The sun rose behind the mountains. a golden orange ball, fading to a hazy cream colour as it ascended behind the wetlands and bird colony. The egrets and cormorants had been shrieking since before dawn.
We took our breakfast to the terrace while others ate in the dining room. The staff cut up our dragon fruit which we had bought in a market, revealing white flesh dotted with tiny black seeds. It was, however disappointingly bland to taste.
Wyn’s cheery face greeted us at the appointed hour and today’s treat was an excursion to the mountains BY BOAT. Now I had climbed uphill by water at home through a series of locks on the canal – Tardy comes to mind – but this was something else! We passed through a series of dams with narrow openings creating mini waterfalls about a foot high, so We had to get some speed up to negotiate these little steps. Apparently the openings were closed off at night I guess to replenish the water.
We ascended about 1000 feet to an area with over 1000 stupas – just incredible! These were many hundreds of years old and some had weathered badly over time or by vandalism and looting. However they still had a charm beyond belief with their peaceful bells gently tinkling in the breeze. Many had the roots of trees wrapped around them with their branches reaching skyward. Each stupa is beautifully decorated with exquisite stone carvings. And each contains various styles of the sacred Buddha according to the different families. people from all over Mayanmar come here on Pilgrimages and they are given lunch and rest. Inside the monastery they were chanting and reciting before the great Buddha.
We walked back down passed many craft stalls to the river and along a bit to a further monastery before returning to our boat. We speeded our way back down through the series of dams passing Kapok trees in flower along the way and women and children washing their clothes in the river, and even some young novices cooling off on a secluded bank. Eventually we pulled in at a small village where we were to have lunch at The Viewpoint – a slightly more expensive but very nice restaurant, Wyn told us. We all enjoyed a delicious meal together on a balcony overlooking the village and river.
This was a farewell to Wyn meal as afterwards we had to go straight to the airport to catch our flight to Bagan. However, Wyn just wanted to fit in one more thing – an oxen market! En route he pointed out a tribe in the back of a truck, distinguishable by their orange stripey headgear. Then we saw a large number of oxen being led by bear-footed young lads and Wyn told us that they had bought them in China and were leading them home.
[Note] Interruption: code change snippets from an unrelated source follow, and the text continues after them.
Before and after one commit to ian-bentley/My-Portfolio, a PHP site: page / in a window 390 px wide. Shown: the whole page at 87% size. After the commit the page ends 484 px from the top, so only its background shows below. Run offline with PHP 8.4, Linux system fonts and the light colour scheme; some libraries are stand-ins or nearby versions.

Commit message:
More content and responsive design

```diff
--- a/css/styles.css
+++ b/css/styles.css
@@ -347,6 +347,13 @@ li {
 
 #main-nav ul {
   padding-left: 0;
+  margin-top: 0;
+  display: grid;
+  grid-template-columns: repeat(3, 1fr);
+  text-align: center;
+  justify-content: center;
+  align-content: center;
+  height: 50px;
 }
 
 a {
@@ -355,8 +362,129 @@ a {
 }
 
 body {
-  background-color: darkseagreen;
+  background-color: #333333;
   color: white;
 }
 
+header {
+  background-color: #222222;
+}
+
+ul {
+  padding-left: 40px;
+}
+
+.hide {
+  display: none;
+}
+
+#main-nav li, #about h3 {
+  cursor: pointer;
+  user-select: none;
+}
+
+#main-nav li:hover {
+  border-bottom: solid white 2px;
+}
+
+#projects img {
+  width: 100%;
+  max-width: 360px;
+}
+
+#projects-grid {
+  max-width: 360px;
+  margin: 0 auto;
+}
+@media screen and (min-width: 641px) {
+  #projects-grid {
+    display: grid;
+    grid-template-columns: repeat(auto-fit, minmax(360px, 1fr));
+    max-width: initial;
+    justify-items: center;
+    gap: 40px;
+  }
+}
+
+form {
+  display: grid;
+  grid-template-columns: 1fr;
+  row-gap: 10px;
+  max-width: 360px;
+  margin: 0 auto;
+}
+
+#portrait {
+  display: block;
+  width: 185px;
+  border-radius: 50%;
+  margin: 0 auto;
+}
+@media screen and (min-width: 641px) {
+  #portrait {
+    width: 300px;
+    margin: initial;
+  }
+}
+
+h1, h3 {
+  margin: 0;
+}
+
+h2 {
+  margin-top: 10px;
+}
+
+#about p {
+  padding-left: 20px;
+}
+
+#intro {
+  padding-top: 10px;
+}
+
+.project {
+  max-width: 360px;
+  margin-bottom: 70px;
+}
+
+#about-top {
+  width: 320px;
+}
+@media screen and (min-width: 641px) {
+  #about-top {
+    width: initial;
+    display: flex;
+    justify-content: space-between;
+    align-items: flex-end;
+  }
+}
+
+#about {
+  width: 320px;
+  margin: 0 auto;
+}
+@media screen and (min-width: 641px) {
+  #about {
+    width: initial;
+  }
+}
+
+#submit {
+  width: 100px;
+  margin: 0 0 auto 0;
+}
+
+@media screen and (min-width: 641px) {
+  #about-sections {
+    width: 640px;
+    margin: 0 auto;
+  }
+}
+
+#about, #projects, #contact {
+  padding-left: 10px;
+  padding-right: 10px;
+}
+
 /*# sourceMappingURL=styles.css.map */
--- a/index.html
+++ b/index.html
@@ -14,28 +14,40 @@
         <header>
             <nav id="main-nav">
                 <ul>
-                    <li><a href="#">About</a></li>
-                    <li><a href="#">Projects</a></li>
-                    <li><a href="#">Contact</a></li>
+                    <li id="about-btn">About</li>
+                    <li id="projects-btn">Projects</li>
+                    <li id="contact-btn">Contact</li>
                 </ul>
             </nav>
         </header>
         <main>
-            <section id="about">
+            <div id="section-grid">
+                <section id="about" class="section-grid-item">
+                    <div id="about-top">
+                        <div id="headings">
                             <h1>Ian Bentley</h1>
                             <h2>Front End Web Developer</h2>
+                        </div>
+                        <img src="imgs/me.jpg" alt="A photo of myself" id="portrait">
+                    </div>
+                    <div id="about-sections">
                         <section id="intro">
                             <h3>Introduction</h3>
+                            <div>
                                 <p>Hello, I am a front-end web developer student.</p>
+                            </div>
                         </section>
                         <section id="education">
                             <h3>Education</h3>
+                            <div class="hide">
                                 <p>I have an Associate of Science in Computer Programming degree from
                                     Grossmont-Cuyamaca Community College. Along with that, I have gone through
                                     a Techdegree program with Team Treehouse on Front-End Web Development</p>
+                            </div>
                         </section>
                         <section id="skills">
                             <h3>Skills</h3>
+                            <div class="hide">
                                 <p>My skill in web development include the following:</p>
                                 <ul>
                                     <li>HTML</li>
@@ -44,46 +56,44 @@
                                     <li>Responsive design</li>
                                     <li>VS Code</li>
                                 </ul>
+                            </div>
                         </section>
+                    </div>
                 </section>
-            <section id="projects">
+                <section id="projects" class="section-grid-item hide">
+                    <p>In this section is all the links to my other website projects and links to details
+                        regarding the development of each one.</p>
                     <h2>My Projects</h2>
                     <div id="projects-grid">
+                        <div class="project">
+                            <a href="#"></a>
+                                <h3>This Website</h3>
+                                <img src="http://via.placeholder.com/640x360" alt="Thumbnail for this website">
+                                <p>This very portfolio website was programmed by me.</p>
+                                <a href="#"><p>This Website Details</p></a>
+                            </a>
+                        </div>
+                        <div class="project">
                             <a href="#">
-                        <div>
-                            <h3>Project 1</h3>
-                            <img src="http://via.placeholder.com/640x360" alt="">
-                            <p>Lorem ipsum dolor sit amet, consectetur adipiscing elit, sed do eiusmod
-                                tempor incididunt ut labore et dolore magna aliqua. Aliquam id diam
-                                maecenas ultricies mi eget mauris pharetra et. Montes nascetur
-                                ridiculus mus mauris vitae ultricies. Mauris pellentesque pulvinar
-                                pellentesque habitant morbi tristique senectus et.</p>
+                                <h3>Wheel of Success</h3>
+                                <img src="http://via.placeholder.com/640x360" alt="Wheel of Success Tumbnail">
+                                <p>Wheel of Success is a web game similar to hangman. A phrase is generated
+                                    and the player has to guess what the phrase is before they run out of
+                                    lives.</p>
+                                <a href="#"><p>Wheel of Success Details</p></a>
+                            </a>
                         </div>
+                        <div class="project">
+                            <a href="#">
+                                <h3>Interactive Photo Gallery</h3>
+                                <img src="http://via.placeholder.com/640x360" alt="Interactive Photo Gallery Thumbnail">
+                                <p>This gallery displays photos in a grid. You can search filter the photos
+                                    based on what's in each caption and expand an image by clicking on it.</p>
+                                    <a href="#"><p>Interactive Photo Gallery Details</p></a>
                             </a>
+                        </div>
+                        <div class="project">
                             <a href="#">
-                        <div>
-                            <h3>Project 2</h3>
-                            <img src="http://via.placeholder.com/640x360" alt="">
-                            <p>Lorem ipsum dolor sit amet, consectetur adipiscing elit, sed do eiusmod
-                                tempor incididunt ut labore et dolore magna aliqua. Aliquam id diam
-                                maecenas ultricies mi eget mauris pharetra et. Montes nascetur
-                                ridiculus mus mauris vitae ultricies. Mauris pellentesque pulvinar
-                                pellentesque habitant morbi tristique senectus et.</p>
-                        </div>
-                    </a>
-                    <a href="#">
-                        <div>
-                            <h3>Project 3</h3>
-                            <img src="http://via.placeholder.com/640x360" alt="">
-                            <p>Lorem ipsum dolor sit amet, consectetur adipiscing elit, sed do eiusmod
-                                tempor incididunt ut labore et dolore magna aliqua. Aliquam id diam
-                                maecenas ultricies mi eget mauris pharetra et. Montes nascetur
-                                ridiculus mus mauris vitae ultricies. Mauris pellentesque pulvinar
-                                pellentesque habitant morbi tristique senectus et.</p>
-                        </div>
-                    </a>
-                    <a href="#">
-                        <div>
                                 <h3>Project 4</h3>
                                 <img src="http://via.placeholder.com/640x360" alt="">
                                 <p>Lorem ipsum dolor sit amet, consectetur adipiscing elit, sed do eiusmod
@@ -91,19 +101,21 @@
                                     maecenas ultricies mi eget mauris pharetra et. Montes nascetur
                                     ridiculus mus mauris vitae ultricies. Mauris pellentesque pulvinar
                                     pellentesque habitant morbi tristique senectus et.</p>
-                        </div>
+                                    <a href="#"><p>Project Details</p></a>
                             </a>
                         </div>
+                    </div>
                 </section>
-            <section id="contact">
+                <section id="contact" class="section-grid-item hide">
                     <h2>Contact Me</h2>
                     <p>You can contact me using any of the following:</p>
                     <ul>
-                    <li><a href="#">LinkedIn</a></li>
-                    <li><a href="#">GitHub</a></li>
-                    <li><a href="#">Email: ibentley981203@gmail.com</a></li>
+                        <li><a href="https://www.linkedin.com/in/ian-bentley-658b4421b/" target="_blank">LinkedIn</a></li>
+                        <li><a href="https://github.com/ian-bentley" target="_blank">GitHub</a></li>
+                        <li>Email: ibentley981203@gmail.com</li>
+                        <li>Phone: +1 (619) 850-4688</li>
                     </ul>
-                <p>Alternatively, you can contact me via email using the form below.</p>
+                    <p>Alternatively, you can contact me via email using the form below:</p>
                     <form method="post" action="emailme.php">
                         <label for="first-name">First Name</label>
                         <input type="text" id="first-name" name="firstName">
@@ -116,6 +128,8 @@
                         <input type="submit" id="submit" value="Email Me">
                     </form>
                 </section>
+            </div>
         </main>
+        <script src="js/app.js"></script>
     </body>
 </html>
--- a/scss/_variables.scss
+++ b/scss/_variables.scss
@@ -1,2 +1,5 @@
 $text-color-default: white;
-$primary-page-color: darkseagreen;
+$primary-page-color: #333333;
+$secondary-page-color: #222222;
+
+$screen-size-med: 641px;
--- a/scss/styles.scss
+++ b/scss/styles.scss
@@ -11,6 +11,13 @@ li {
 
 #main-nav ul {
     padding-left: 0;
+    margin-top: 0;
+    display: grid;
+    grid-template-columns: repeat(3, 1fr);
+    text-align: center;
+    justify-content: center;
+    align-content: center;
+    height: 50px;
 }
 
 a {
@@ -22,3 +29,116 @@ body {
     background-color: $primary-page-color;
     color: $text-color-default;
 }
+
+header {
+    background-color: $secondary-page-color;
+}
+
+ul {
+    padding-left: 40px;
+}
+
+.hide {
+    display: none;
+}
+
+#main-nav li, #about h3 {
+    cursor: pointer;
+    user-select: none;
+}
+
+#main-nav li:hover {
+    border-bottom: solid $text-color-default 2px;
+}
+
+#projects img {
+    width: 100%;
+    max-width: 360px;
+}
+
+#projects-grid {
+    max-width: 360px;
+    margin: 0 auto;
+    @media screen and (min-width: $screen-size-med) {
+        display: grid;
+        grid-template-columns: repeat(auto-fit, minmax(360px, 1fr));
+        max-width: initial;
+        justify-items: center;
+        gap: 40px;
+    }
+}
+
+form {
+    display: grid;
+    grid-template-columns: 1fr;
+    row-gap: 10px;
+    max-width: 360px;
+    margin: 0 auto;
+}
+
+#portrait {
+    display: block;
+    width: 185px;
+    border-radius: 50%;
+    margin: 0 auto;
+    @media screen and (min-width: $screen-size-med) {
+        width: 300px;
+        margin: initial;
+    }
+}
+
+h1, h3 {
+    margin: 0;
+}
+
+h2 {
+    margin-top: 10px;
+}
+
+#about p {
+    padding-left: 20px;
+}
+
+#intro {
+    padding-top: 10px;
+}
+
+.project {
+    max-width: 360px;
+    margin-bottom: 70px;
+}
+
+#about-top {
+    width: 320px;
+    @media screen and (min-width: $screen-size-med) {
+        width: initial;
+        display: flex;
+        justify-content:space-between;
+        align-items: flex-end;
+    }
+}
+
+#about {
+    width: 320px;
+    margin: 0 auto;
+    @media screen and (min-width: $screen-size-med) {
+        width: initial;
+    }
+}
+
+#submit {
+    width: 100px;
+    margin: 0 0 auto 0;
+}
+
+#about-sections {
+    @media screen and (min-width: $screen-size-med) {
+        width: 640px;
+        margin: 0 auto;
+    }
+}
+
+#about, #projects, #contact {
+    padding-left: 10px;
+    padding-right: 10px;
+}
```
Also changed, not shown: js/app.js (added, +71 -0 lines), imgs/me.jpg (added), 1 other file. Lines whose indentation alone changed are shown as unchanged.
We were on time for our flight to Bagan which only took about half an hour and were collected by our new guide Khi Soe and his driver and taken straight to Thazin Garden Hotel for siesta, although he did give us our bearings on the way – Old Bagan and New Bagan.